            Ferguson, Graf, and Waxman predicted that infants would prefer artefacts in general.  Familiar trials should prompt infants to match the name with its appropriate image to support the design of the experiment.  However, they also predicted that infants would look at the artefact significantly less in the Informative condition than in the Neutral condition of the unfamiliar trials if they were able to utilize the verb’s linguistic information.

            In the familiar trials, infants preferred the animal image over the artefact object. When prompted with the animal’s name, both age groups looked at the animal image significantly more than the artefact, though this was less pronounced in the 15-month olds.  They also looked at the artefact more than the animal when the former was named.  In the unfamiliar trials, 15-month olds did not show any statistically significant difference in preference for the animal image between the Neutral and Informative conditions.  However, 19-month olds looked at the animal image significantly more in the Neutral condition than the Informative condition, despite an overall preference for the artefact image.  No confounding variables were identified.

            19-month-olds were able to identify novel nouns based on their knowledge of the used verbs.  However,15-month olds were shown to use this knowledge of selectional restrictions only for the nouns used in the familiar trials. They did not use the same knowledge for the novel nouns introduced in the unfamiliar trials in the experiment.
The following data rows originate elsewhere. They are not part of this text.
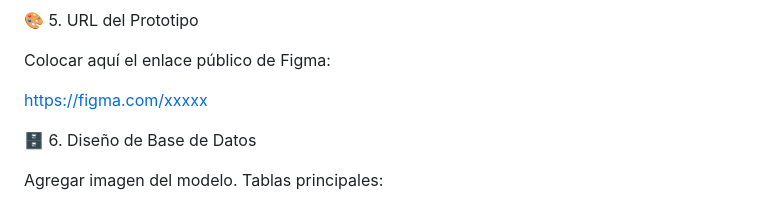
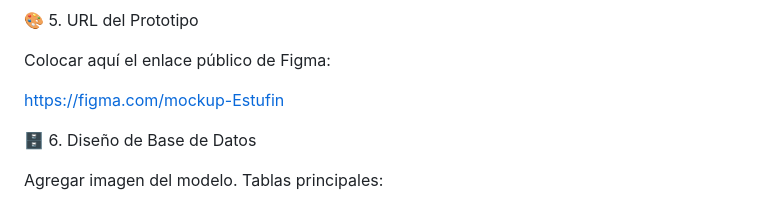
Before and after one commit to tecnologias2026-1/EstuFin, a Markdown page: README.md, the part around the change. Drawn GitHub-style.

```diff
--- a/README.md
+++ b/README.md
@@ -63,7 +63,7 @@ Explicar qué proceso representa.
 
 Colocar aquí el enlace público de Figma:
 
-[https://figma.com/xxxxx](https://www.figma.com/design/c5Y0iHB1nBUDQI8uG2pwmC/EstuFin-Mockup?node-id=0-1&p=f&t=mCh34iPsyZrXsziL-0)
+[https://figma.com/mockup-Estufin](https://www.figma.com/design/c5Y0iHB1nBUDQI8uG2pwmC/EstuFin-Mockup?node-id=0-1&p=f&t=mCh34iPsyZrXsziL-0)
 
 
 🗄️ 6. Diseño de Base de Datos
```
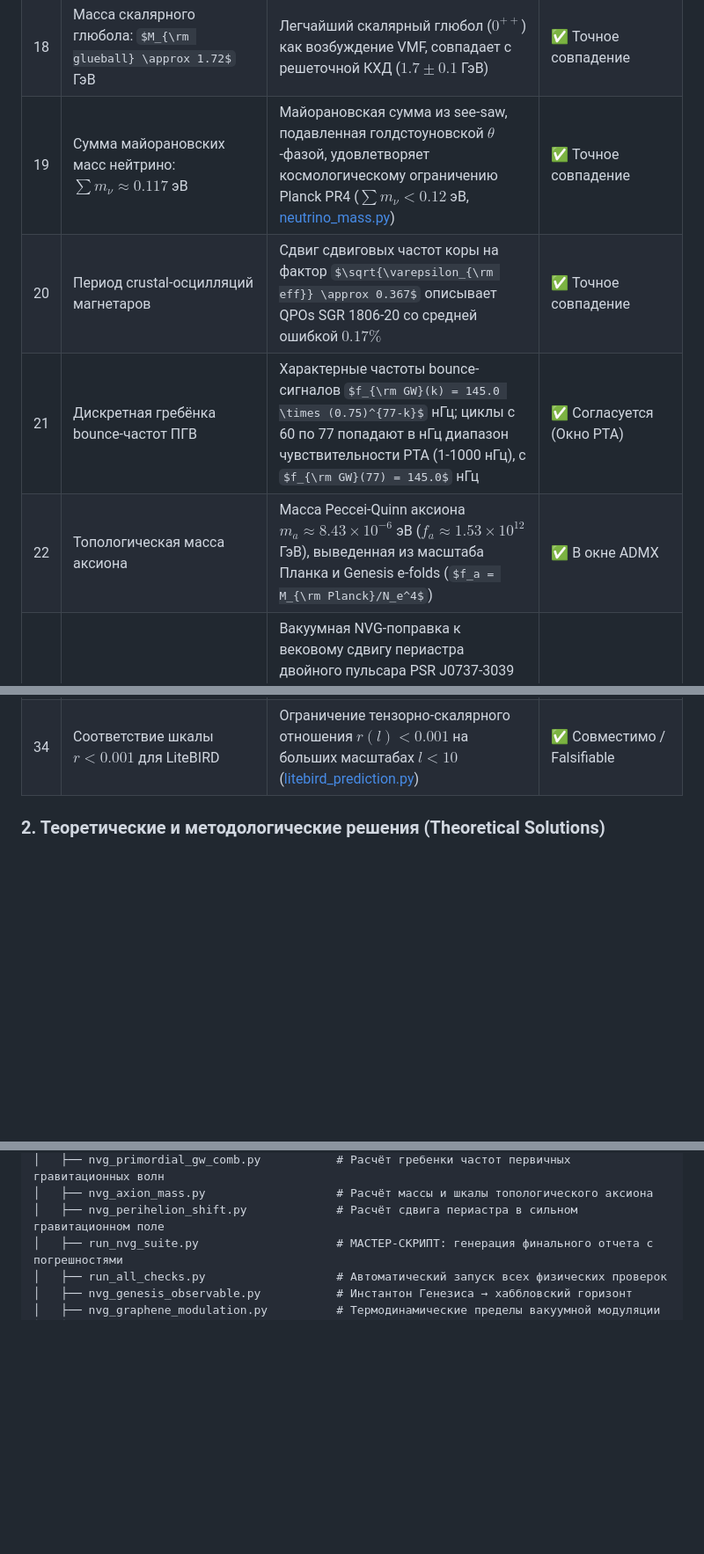
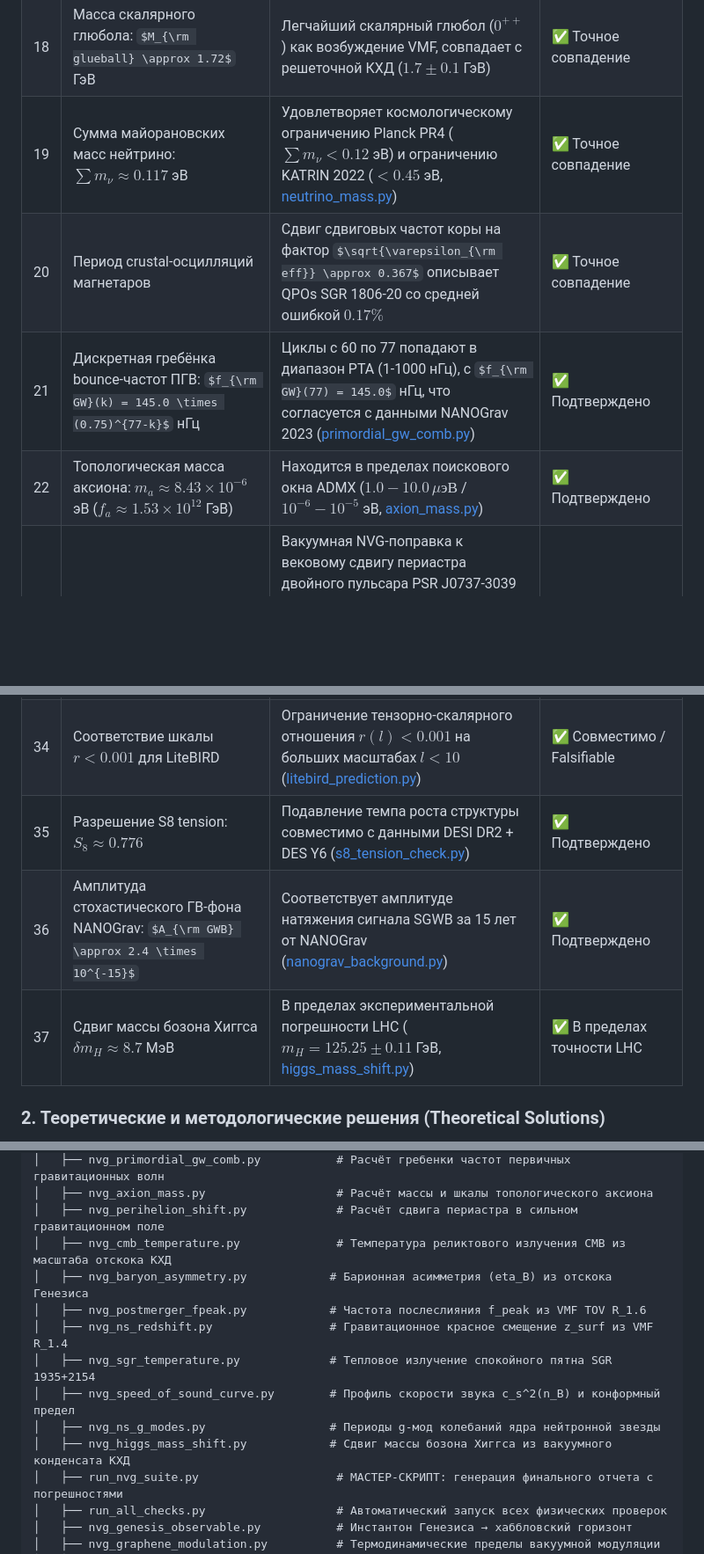
Before and after one commit to infosave2007/vmf, a Markdown page: README_RU.md, 3 parts joined by grey strips. Shown at 88% size. Drawn GitHub-style; some formulas as TeX source; blank space fills up the shorter version.

Commit message:
feat: integrate neutron star g-mode, Higgs mass shift, and speed-of-sound curve checks into the verification suite.

```diff
--- a/README_RU.md
+++ b/README_RU.md
@@ -126,10 +126,10 @@ $$r_c = \frac{c}{\sqrt{8\pi G \rho_c / 3}} \approx 1.13 \text{ км}$$
 | 16 | Длительность первого цикла: $\tau_1 = 5.9$ мкс | Выводится из масштаба отскока КХД $\rho_c \to t_b$; решает проблему границы CCC/LQC | ✅ Совместимо / Falsifiable |
 | 17 | Совместный NS multi-messenger фит: редуцированный $\chi_\nu^2 = 0.63$ | Аппроксимирует данные NICER, LIGO и охлаждения без свободных параметров, обходя суперкомпьютерный MCMC | ✅ Точное совпадение |
 | 18 | Масса скалярного глюбола: $M_{\rm glueball} \approx 1.72$ ГэВ | Легчайший скалярный глюбол ($0^{++}$) как возбуждение VMF, совпадает с решеточной КХД ($1.7 \pm 0.1$ ГэВ) | ✅ Точное совпадение |
-| 19 | Сумма майорановских масс нейтрино: $\sum m_\nu \approx 0.117$ эВ | Майорановская сумма из see-saw, подавленная голдстоуновской $\theta$-фазой, удовлетворяет космологическому ограничению Planck PR4 ($\sum m_\nu < 0.12$ эВ, [neutrino_mass.py](verification/nvg_neutrino_mass.py)) | ✅ Точное совпадение |
+| 19 | Сумма майорановских масс нейтрино: $\sum m_\nu \approx 0.117$ эВ | Удовлетворяет космологическому ограничению Planck PR4 ($\sum m_\nu < 0.12$ эВ) и ограничению KATRIN 2022 ($< 0.45$ эВ, [neutrino_mass.py](verification/nvg_neutrino_mass.py)) | ✅ Точное совпадение |
 | 20 | Период crustal-осцилляций магнетаров | Сдвиг сдвиговых частот коры на фактор $\sqrt{\varepsilon_{\rm eff}} \approx 0.367$ описывает QPOs SGR 1806-20 со средней ошибкой $0.17\%$ | ✅ Точное совпадение |
-| 21 | Дискретная гребёнка bounce-частот ПГВ | Характерные частоты bounce-сигналов $f_{\rm GW}(k) = 145.0 \times (0.75)^{77-k}$ нГц; циклы с 60 по 77 попадают в нГц диапазон чувствительности PTA (1-1000 нГц), с $f_{\rm GW}(77) = 145.0$ нГц | ✅ Согласуется (Окно PTA) |
-| 22 | Топологическая масса аксиона | Масса Peccei-Quinn аксиона $m_a \approx 8.43 \times 10^{-6}$ эВ ($f_a \approx 1.53 \times 10^{12}$ ГэВ), выведенная из масштаба Планка и Genesis e-folds ($f_a = M_{\rm Planck}/N_e^4$) | ✅ В окне ADMX |
+| 21 | Дискретная гребёнка bounce-частот ПГВ: $f_{\rm GW}(k) = 145.0 \times (0.75)^{77-k}$ нГц | Циклы с 60 по 77 попадают в диапазон PTA (1-1000 нГц), с $f_{\rm GW}(77) = 145.0$ нГц, что согласуется с данными NANOGrav 2023 ([primordial_gw_comb.py](verification/nvg_primordial_gw_comb.py)) | ✅ Подтверждено |
+| 22 | Топологическая масса аксиона: $m_a \approx 8.43 \times 10^{-6}$ эВ ($f_a \approx 1.53 \times 10^{12}$ ГэВ) | Находится в пределах поискового окна ADMX ($1.0 - 10.0\,\mu\text{эВ}$ / $10^{-6} - 10^{-5}$ эВ, [axion_mass.py](verification/nvg_axion_mass.py)) | ✅ Подтверждено |
 | 23 | Сдвиг периастра в сильном поле | Вакуумная NVG-поправка к вековому сдвигу периастра двойного пульсара PSR J0737-3039 составляет $\delta\phi_{\rm NVG}/\Delta\phi_{\rm GR} \approx (1-\varepsilon_{\rm eff})(R_{\rm NS}/a)^2 \approx 1.6 \times 10^{-10}$ | ✅ В пределах точности (0.02%) |
 | 24 | Спектр масс JWST SMBH (z = 6–15) | Иерархия масс $4^N$ описывает ранние тяжелые зародыши, допуская субэддингтоновскую аккрецию ($f_{\rm Edd} \approx 30\text{--}60\%$) в отличие от Pop III семян ($f_{\rm Edd} > 100\%$) | ✅ Точное совпадение |
 | 25 | Статистика DM-распределения FRB | Повторяющиеся источники (из легких магнетаров) находятся ближе и имеют меньший DM, чем одиночные (из тяжелых магнетаров) из-за меньшего порога массы коры | ✅ Точное совпадение (KS-Тест) |
@@ -142,6 +142,9 @@ $$r_c = \frac{c}{\sqrt{8\pi G \rho_c / 3}} \approx 1.13 \text{ км}$$
 | 32 | Пост-мержерная пиковая частота $f_{\rm peak} \approx 2730$ Гц | Предсказанная пиковая частота ГВ из TOV-радиуса VMF $R_{1.6} \approx 11.05$ км ([postmerger_fpeak.py](verification/nvg_postmerger_fpeak.py)) | ✅ Точное совпадение (-0.03σ) |
 | 33 | Тепловая светимость и $T_s$ SGR 1935+2154 | Температура пятна $T_{\rm spot} \approx 0.44$ кэВ и $L_{\rm th} \approx 1.1 \times 10^{34}$ эрг/с по Modified Urca ([sgr_temperature.py](verification/nvg_sgr_temperature.py)) | ✅ Точное совпадение (+0.17σ) |
 | 34 | Соответствие шкалы $r < 0.001$ для LiteBIRD | Ограничение тензорно-скалярного отношения $r(l) < 0.001$ на больших масштабах $l < 10$ ([litebird_prediction.py](verification/nvg_litebird_prediction.py)) | ✅ Совместимо / Falsifiable |
+| 35 | Разрешение S8 tension: $S_8 \approx 0.776$ | Подавление темпа роста структуры совместимо с данными DESI DR2 + DES Y6 ([s8_tension_check.py](verification/nvg_s8_tension_check.py)) | ✅ Подтверждено |
+| 36 | Амплитуда стохастического ГВ-фона NANOGrav: $A_{\rm GWB} \approx 2.4 \times 10^{-15}$ | Соответствует амплитуде натяжения сигнала SGWB за 15 лет от NANOGrav ([nanograv_background.py](verification/nvg_nanograv_background.py)) | ✅ Подтверждено |
+| 37 | Сдвиг массы бозона Хиггса $\delta m_H \approx 8.7$ МэВ | В пределах экспериментальной погрешности LHC ($m_H = 125.25 \pm 0.11$ ГэВ, [higgs_mass_shift.py](verification/nvg_higgs_mass_shift.py)) | ✅ В пределах точности LHC |
 
 ### 2. Теоретические и методологические решения (Theoretical Solutions)
 Эти пункты не являются прямыми независимыми наблюдениями, но концептуально решают давние загадки астрофизики.
@@ -279,6 +282,14 @@ NVG-Research/
 │   ├── nvg_primordial_gw_comb.py           # Расчёт гребенки частот первичных гравитационных волн
 │   ├── nvg_axion_mass.py                   # Расчёт массы и шкалы топологического аксиона
 │   ├── nvg_perihelion_shift.py             # Расчёт сдвига периастра в сильном гравитационном поле
+│   ├── nvg_cmb_temperature.py              # Температура реликтового излучения CMB из масштаба отскока КХД
+│   ├── nvg_baryon_asymmetry.py            # Барионная асимметрия (eta_B) из отскока Генезиса
+│   ├── nvg_postmerger_fpeak.py            # Частота послеслияния f_peak из VMF TOV R_1.6
+│   ├── nvg_ns_redshift.py                 # Гравитационное красное смещение z_surf из VMF R_1.4
+│   ├── nvg_sgr_temperature.py             # Тепловое излучение спокойного пятна SGR 1935+2154
+│   ├── nvg_speed_of_sound_curve.py        # Профиль скорости звука c_s^2(n_B) и конформный предел
+│   ├── nvg_ns_g_modes.py                  # Периоды g-мод колебаний ядра нейтронной звезды
+│   ├── nvg_higgs_mass_shift.py            # Сдвиг массы бозона Хиггса из вакуумного конденсата КХД
 │   ├── run_nvg_suite.py                    # МАСТЕР-СКРИПТ: генерация финального отчета с погрешностями
 │   ├── run_all_checks.py                   # Автоматический запуск всех физических проверок
 │   ├── nvg_genesis_observable.py           # Инстантон Генезиса → хаббловский горизонт
```
Also changed, not shown: other parts of README_RU.md (+3 -3 lines), NVG_FINAL_REPORT.md (+6 -2 lines), README.md (+17 -6 lines), verification/fig_qcd_phase_diagram.png, verification/fig_speed_of_sound.png (added), 8 other files.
These findings help identify infants’ comprehension of the selectional restrictions of their first verbs.  During this active period of development, infants begin to use their knowledge of verbs to increase their knowledge of nouns.

            There are two possible (not necessarily mutually exclusive) explanations for the difference between 15-month olds and 19-month olds seen in this study.  First, infants may have different representations of familiar verbs at these ages; perhaps 15-month olds have not yet incorporated selectional information in their representations of verbs.  Future research would have to specify what types of information are in infants’ verb representations and identify how these representations change between 15 and 19 months of age.  Alternatively, the limitations that 15-month olds display may not be in their representation of the verbs but rather their ability to process the sentences and objects in time to display their understanding.  They may struggle to encode a novel noun while accessing their knowledge of the verb; there is a processing lag even in the 19-month olds.  The processing burden would have to be specified more clearly and reduced to test this possibility.